▶ [Exercise details] For the records that follow, restate each one word for word and leave the images behind.

▬▬▬▬▬▬

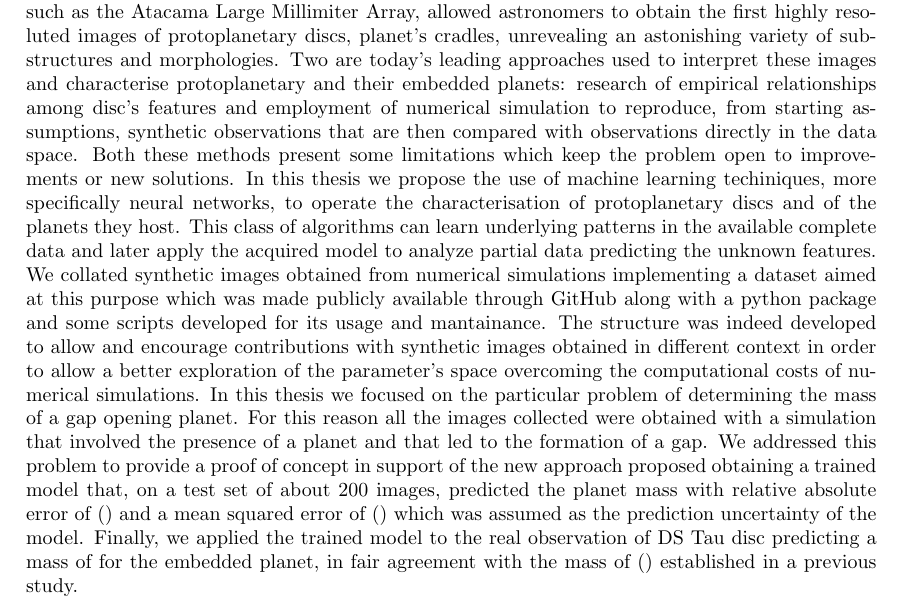
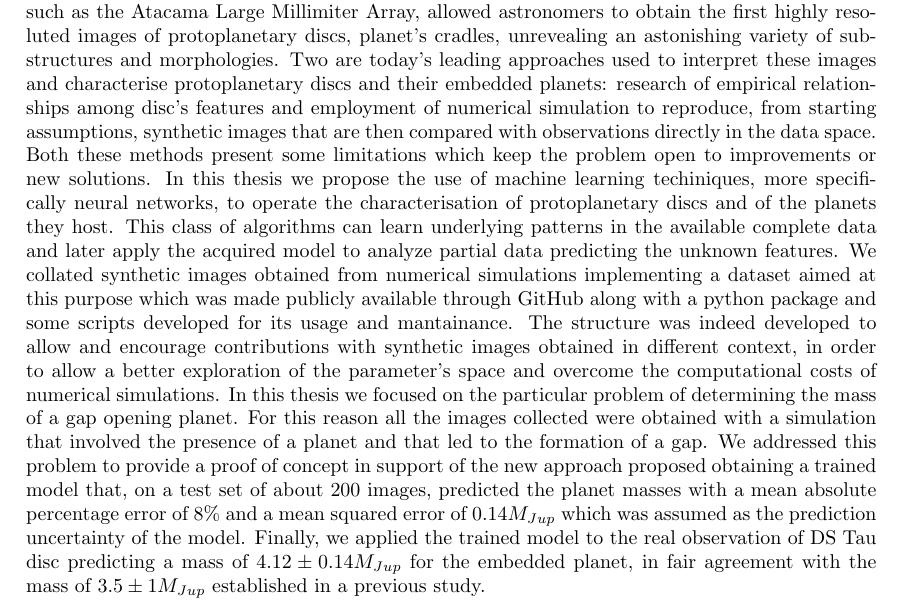
Before and after one commit to AlexxRuzza/tesi, a LaTeX thesis (TESTO/tesi.tex): part of page 2 of 53, cut so that both start at the same text. Compiled offline with pdfLaTeX.

Commit message:
abstract revised

```diff
--- a/TESTO/tesi.tex
+++ b/TESTO/tesi.tex
@@ -103,11 +103,11 @@
     and the advent of new telescopes, such as the Atacama Large Millimiter Array,
      allowed astronomers to obtain the first highly resoluted images of protoplanetary discs,
       planet's cradles, unrevealing an astonishing variety of substructures and morphologies.
-    Two are today's leading approaches used to interpret these images and characterise protoplanetary
+    Two are today's leading approaches used to interpret these images and characterise protoplanetary discs
      and their embedded planets:
       research of empirical relationships among disc’s features and
       employment of numerical simulation to reproduce,  from starting assumptions,
-        synthetic observations that are then compared with  observations  directly  in  the  data  space.
+        synthetic images that are then compared with  observations  directly  in  the  data  space.
     Both  these  methods  present  some  limitations  which  keep  the problem open to improvements
     or new solutions.  In this thesis we propose the use of machine learning techiniques,
      more specifically neural networks, to operate the characterisation of protoplanetary
@@ -118,18 +118,18 @@
      a dataset aimed at this purpose which was made publicly available through GitHub
       along with a python package and some scripts developed for its usage and mantainance.
       The structure was indeed developed to allow and encourage contributions with synthetic images
-      obtained in different context in order to allow a better exploration of the parameter's space
-       overcoming
+      obtained in different context, in order to allow a better exploration of the parameter's space
+       and overcome
       the computational costs of numerical simulations.
       In this thesis we focused on the particular problem of determining the mass of a gap opening planet.
       For this reason all the images collected were obtained with a simulation that involved the presence of a
       planet and that led to the formation of a gap.
        We addressed this problem to provide a proof of concept in support of the new approach proposed
-       obtaining a trained model that, on a test set of about 200 images, predicted the planet mass with
-       relative absolute error of () and a mean squared error of ()  which was assumed as the prediction uncertainty
+       obtaining a trained model that, on a test set of about 200 images, predicted the planet masses with
+       a mean absolute percentage error of 8\% and a mean squared error of 0.14$M_{Jup}$ which was assumed as the prediction uncertainty
         of the model.
-        Finally, we applied the trained model to the real observation of DS Tau disc predicting a mass of
-        for the embedded planet, in fair agreement with the mass of () established in a previous study.
+        Finally, we applied the trained model to the real observation of DS Tau disc predicting a mass of $4.12\pm0.14 M_{Jup}$
+        for the embedded planet, in fair agreement with the mass of $3.5\pm 1M_{Jup}$ established in a previous study.
 \end{abstract}
 
 \tableofcontents
```
Also changed, not shown: 2 other files.
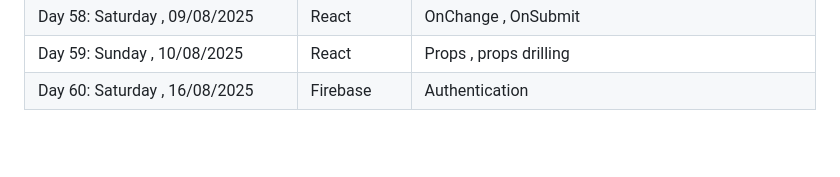
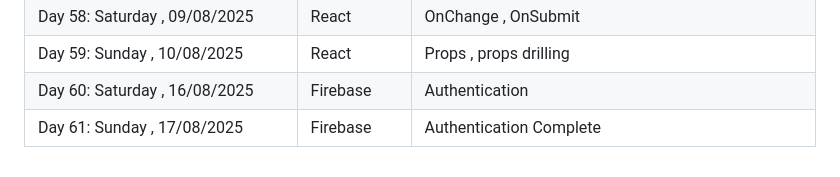
Before and after one commit to Fatimaarshad10/web-and-mobile-development-batch-no-03, a Markdown page: README.md, the part around the change. GitHub-like rendering; blank space fills up the shorter version.

Commit message:
clas no 61

```diff
--- a/README.md
+++ b/README.md
@@ -69,3 +69,4 @@
 | Day 58: Saturday ,  09/08/2025 | React | OnChange , OnSubmit
 | Day 59: Sunday ,    10/08/2025 | React | Props , props drilling
 | Day 60: Saturday ,  16/08/2025 | Firebase | Authentication
+| Day 61: Sunday ,    17/08/2025 | Firebase | Authentication Complete
```
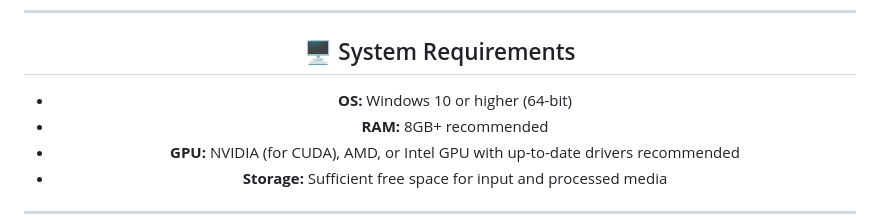
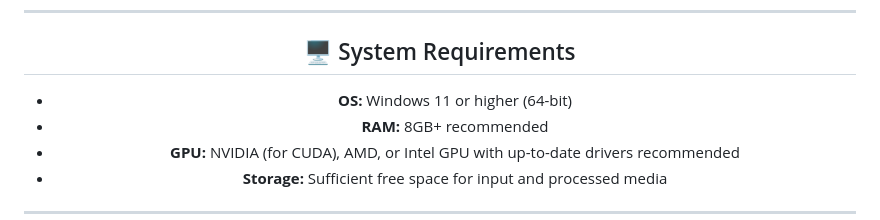
Before and after one commit to Ivan-Ayub97/Warlock-Studio, a Markdown page: README.md, the part around the change. Rendered like a GitHub page.

```diff
--- a/README.md
+++ b/README.md
@@ -139,7 +139,7 @@ Enhanced image using **BSRGANx2**:
 
 ## 🖥️ System Requirements
 
--   **OS:** Windows 10 or higher (64-bit)
+-   **OS:** Windows 11 or higher (64-bit)
 -   **RAM:** 8GB+ recommended
 -   **GPU:** NVIDIA (for CUDA), AMD, or Intel GPU with up-to-date drivers recommended
 -   **Storage:** Sufficient free space for input and processed media
```
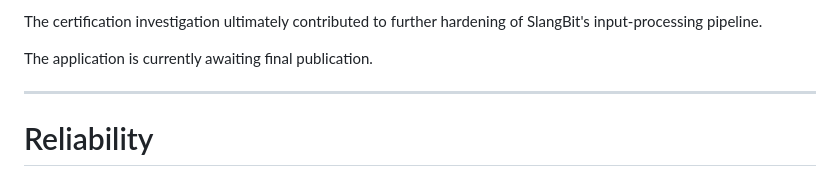
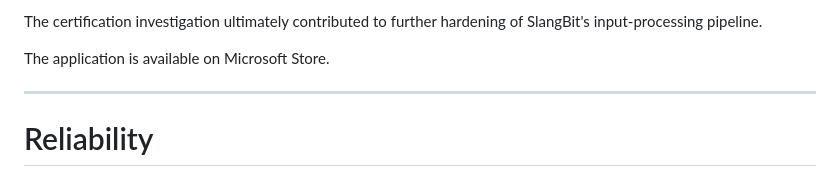
Before and after one commit to memmolalabs/slangbit, a Markdown page: README.md, the part around the change. GitHub-like rendering.

```diff
--- a/README.md
+++ b/README.md
@@ -520,7 +520,7 @@ During the certification process, additional investigation and validation result
 
 The certification investigation ultimately contributed to further hardening of SlangBit's input-processing pipeline.
 
-The application is currently awaiting final publication.
+The application is available on Microsoft Store.
 
 ---
 
```
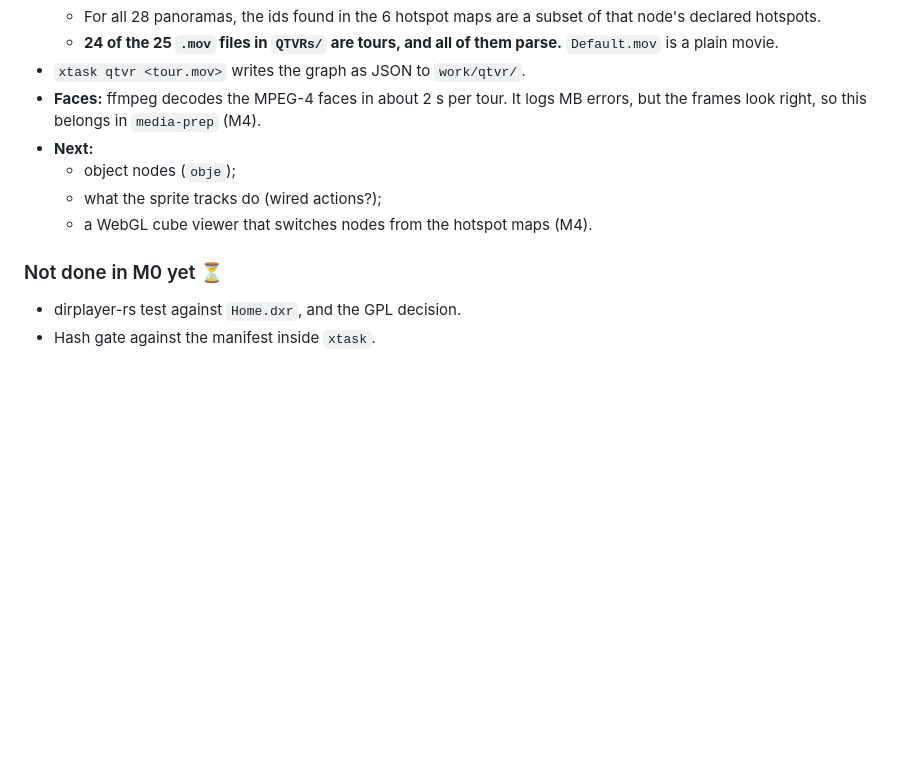
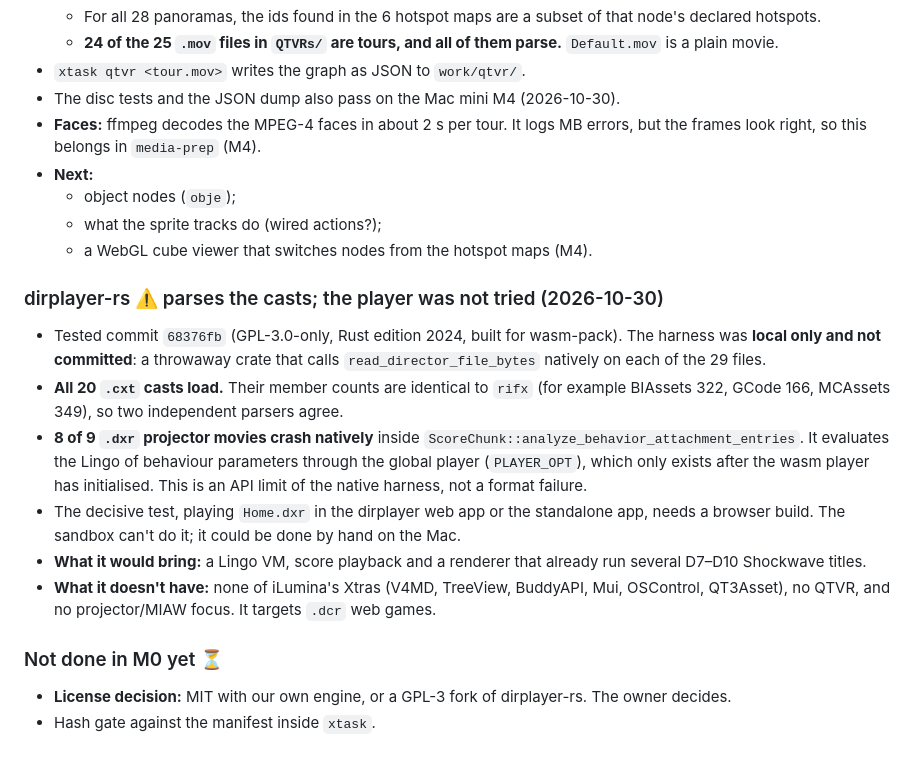
Before and after one commit to rsales/ilumina-web-runtime, a Markdown page: docs/port-test-matrix.md, the part around the change. Drawn GitHub-style; blank space fills up the shorter version.

Commit message:
docs: M0 dirplayer-rs evaluation (casts parse with matching counts; player needs a browser)
Co-Authored-By: Claude Opus 5.5 <noreply@anthropic.com>
Claude-Session: https://claude.ai/code/session_01582KpPXMDPSqTq2MFRUuMr

```diff
--- a/docs/port-test-matrix.md
+++ b/docs/port-test-matrix.md
@@ -117,6 +117,7 @@ the QTVR 2.x atom containers, and includes an `smc ` decoder.
   - **24 of the 25 `.mov` files in `QTVRs/` are tours, and all of them parse.**
     `Default.mov` is a plain movie.
 - `xtask qtvr <tour.mov>` writes the graph as JSON to `work/qtvr/`.
+- The disc tests and the JSON dump also pass on the Mac mini M4 (2026-10-30).
 - **Faces:** ffmpeg decodes the MPEG-4 faces in about 2 s per tour. It logs MB
   errors, but the frames look right, so this belongs in `media-prep` (M4).
 - **Next:**
@@ -124,7 +125,29 @@ the QTVR 2.x atom containers, and includes an `smc ` decoder.
   - what the sprite tracks do (wired actions?);
   - a WebGL cube viewer that switches nodes from the hotspot maps (M4).
 
+### dirplayer-rs ⚠️ parses the casts; the player was not tried (2026-10-30)
+
+- Tested commit `68376fb` (GPL-3.0-only, Rust edition 2024, built for
+  wasm-pack). The harness was **local only and not committed**: a throwaway
+  crate that calls `read_director_file_bytes` natively on each of the 29 files.
+- **All 20 `.cxt` casts load.** Their member counts are identical to `rifx`
+  (for example BIAssets 322, GCode 166, MCAssets 349), so two independent
+  parsers agree.
+- **8 of 9 `.dxr` projector movies crash natively** inside
+  `ScoreChunk::analyze_behavior_attachment_entries`. It evaluates the Lingo
+  of behaviour parameters through the global player (`PLAYER_OPT`), which
+  only exists after the wasm player has initialised. This is an API limit of
+  the native harness, not a format failure.
+- The decisive test, playing `Home.dxr` in the dirplayer web app or the
+  standalone app, needs a browser build. The sandbox can't do it; it could be
+  done by hand on the Mac.
+- **What it would bring:** a Lingo VM, score playback and a renderer that
+  already run several D7–D10 Shockwave titles.
+- **What it doesn't have:** none of iLumina's Xtras (V4MD, TreeView,
+  BuddyAPI, Mui, OSControl, QT3Asset), no QTVR, and no projector/MIAW focus.
+  It targets `.dcr` web games.
+
 ### Not done in M0 yet ⏳
 
-- dirplayer-rs test against `Home.dxr`, and the GPL decision.
+- **License decision:** MIT with our own engine, or a GPL-3 fork of dirplayer-rs. The owner decides.
 - Hash gate against the manifest inside `xtask`.
```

▬▬▬▬▬▬

▶ [The completed task]
Before and after one commit to AlexxRuzza/tesi, a LaTeX thesis (TESTO/tesi.tex): part of page 2 of 53, cut so that both start at the same text. Compiled offline with pdfLaTeX.

Commit message:
abstract revised

```diff
--- a/TESTO/tesi.tex
+++ b/TESTO/tesi.tex
@@ -103,11 +103,11 @@
     and the advent of new telescopes, such as the Atacama Large Millimiter Array,
      allowed astronomers to obtain the first highly resoluted images of protoplanetary discs,
       planet's cradles, unrevealing an astonishing variety of substructures and morphologies.
-    Two are today's leading approaches used to interpret these images and characterise protoplanetary
+    Two are today's leading approaches used to interpret these images and characterise protoplanetary discs
      and their embedded planets:
       research of empirical relationships among disc’s features and
       employment of numerical simulation to reproduce,  from starting assumptions,
-        synthetic observations that are then compared with  observations  directly  in  the  data  space.
+        synthetic images that are then compared with  observations  directly  in  the  data  space.
     Both  these  methods  present  some  limitations  which  keep  the problem open to improvements
     or new solutions.  In this thesis we propose the use of machine learning techiniques,
      more specifically neural networks, to operate the characterisation of protoplanetary
@@ -118,18 +118,18 @@
      a dataset aimed at this purpose which was made publicly available through GitHub
       along with a python package and some scripts developed for its usage and mantainance.
       The structure was indeed developed to allow and encourage contributions with synthetic images
-      obtained in different context in order to allow a better exploration of the parameter's space
-       overcoming
+      obtained in different context, in order to allow a better exploration of the parameter's space
+       and overcome
       the computational costs of numerical simulations.
       In this thesis we focused on the particular problem of determining the mass of a gap opening planet.
       For this reason all the images collected were obtained with a simulation that involved the presence of a
       planet and that led to the formation of a gap.
        We addressed this problem to provide a proof of concept in support of the new approach proposed
-       obtaining a trained model that, on a test set of about 200 images, predicted the planet mass with
-       relative absolute error of () and a mean squared error of ()  which was assumed as the prediction uncertainty
+       obtaining a trained model that, on a test set of about 200 images, predicted the planet masses with
+       a mean absolute percentage error of 8\% and a mean squared error of 0.14$M_{Jup}$ which was assumed as the prediction uncertainty
         of the model.
-        Finally, we applied the trained model to the real observation of DS Tau disc predicting a mass of
-        for the embedded planet, in fair agreement with the mass of () established in a previous study.
+        Finally, we applied the trained model to the real observation of DS Tau disc predicting a mass of $4.12\pm0.14 M_{Jup}$
+        for the embedded planet, in fair agreement with the mass of $3.5\pm 1M_{Jup}$ established in a previous study.
 \end{abstract}
 
 \tableofcontents
```
Also changed, not shown: 2 other files.
Before and after one commit to Fatimaarshad10/web-and-mobile-development-batch-no-03, a Markdown page: README.md, the part around the change. GitHub-like rendering; blank space fills up the shorter version.

Commit message:
clas no 61

```diff
--- a/README.md
+++ b/README.md
@@ -69,3 +69,4 @@
 | Day 58: Saturday ,  09/08/2025 | React | OnChange , OnSubmit
 | Day 59: Sunday ,    10/08/2025 | React | Props , props drilling
 | Day 60: Saturday ,  16/08/2025 | Firebase | Authentication
+| Day 61: Sunday ,    17/08/2025 | Firebase | Authentication Complete
```
Before and after one commit to Ivan-Ayub97/Warlock-Studio, a Markdown page: README.md, the part around the change. Rendered like a GitHub page.

```diff
--- a/README.md
+++ b/README.md
@@ -139,7 +139,7 @@ Enhanced image using **BSRGANx2**:
 
 ## 🖥️ System Requirements
 
--   **OS:** Windows 10 or higher (64-bit)
+-   **OS:** Windows 11 or higher (64-bit)
 -   **RAM:** 8GB+ recommended
 -   **GPU:** NVIDIA (for CUDA), AMD, or Intel GPU with up-to-date drivers recommended
 -   **Storage:** Sufficient free space for input and processed media
```
Before and after one commit to memmolalabs/slangbit, a Markdown page: README.md, the part around the change. GitHub-like rendering.

```diff
--- a/README.md
+++ b/README.md
@@ -520,7 +520,7 @@ During the certification process, additional investigation and validation result
 
 The certification investigation ultimately contributed to further hardening of SlangBit's input-processing pipeline.
 
-The application is currently awaiting final publication.
+The application is available on Microsoft Store.
 
 ---
 
```
Before and after one commit to rsales/ilumina-web-runtime, a Markdown page: docs/port-test-matrix.md, the part around the change. Drawn GitHub-style; blank space fills up the shorter version.

Commit message:
docs: M0 dirplayer-rs evaluation (casts parse with matching counts; player needs a browser)
Co-Authored-By: Claude Opus 5.5 <noreply@anthropic.com>
Claude-Session: https://claude.ai/code/session_01582KpPXMDPSqTq2MFRUuMr

```diff
--- a/docs/port-test-matrix.md
+++ b/docs/port-test-matrix.md
@@ -117,6 +117,7 @@ the QTVR 2.x atom containers, and includes an `smc ` decoder.
   - **24 of the 25 `.mov` files in `QTVRs/` are tours, and all of them parse.**
     `Default.mov` is a plain movie.
 - `xtask qtvr <tour.mov>` writes the graph as JSON to `work/qtvr/`.
+- The disc tests and the JSON dump also pass on the Mac mini M4 (2026-10-30).
 - **Faces:** ffmpeg decodes the MPEG-4 faces in about 2 s per tour. It logs MB
   errors, but the frames look right, so this belongs in `media-prep` (M4).
 - **Next:**
@@ -124,7 +125,29 @@ the QTVR 2.x atom containers, and includes an `smc ` decoder.
   - what the sprite tracks do (wired actions?);
   - a WebGL cube viewer that switches nodes from the hotspot maps (M4).
 
+### dirplayer-rs ⚠️ parses the casts; the player was not tried (2026-10-30)
+
+- Tested commit `68376fb` (GPL-3.0-only, Rust edition 2024, built for
+  wasm-pack). The harness was **local only and not committed**: a throwaway
+  crate that calls `read_director_file_bytes` natively on each of the 29 files.
+- **All 20 `.cxt` casts load.** Their member counts are identical to `rifx`
+  (for example BIAssets 322, GCode 166, MCAssets 349), so two independent
+  parsers agree.
+- **8 of 9 `.dxr` projector movies crash natively** inside
+  `ScoreChunk::analyze_behavior_attachment_entries`. It evaluates the Lingo
+  of behaviour parameters through the global player (`PLAYER_OPT`), which
+  only exists after the wasm player has initialised. This is an API limit of
+  the native harness, not a format failure.
+- The decisive test, playing `Home.dxr` in the dirplayer web app or the
+  standalone app, needs a browser build. The sandbox can't do it; it could be
+  done by hand on the Mac.
+- **What it would bring:** a Lingo VM, score playback and a renderer that
+  already run several D7–D10 Shockwave titles.
+- **What it doesn't have:** none of iLumina's Xtras (V4MD, TreeView,
+  BuddyAPI, Mui, OSControl, QT3Asset), no QTVR, and no projector/MIAW focus.
+  It targets `.dcr` web games.
+
 ### Not done in M0 yet ⏳
 
-- dirplayer-rs test against `Home.dxr`, and the GPL decision.
+- **License decision:** MIT with our own engine, or a GPL-3 fork of dirplayer-rs. The owner decides.
 - Hash gate against the manifest inside `xtask`.
```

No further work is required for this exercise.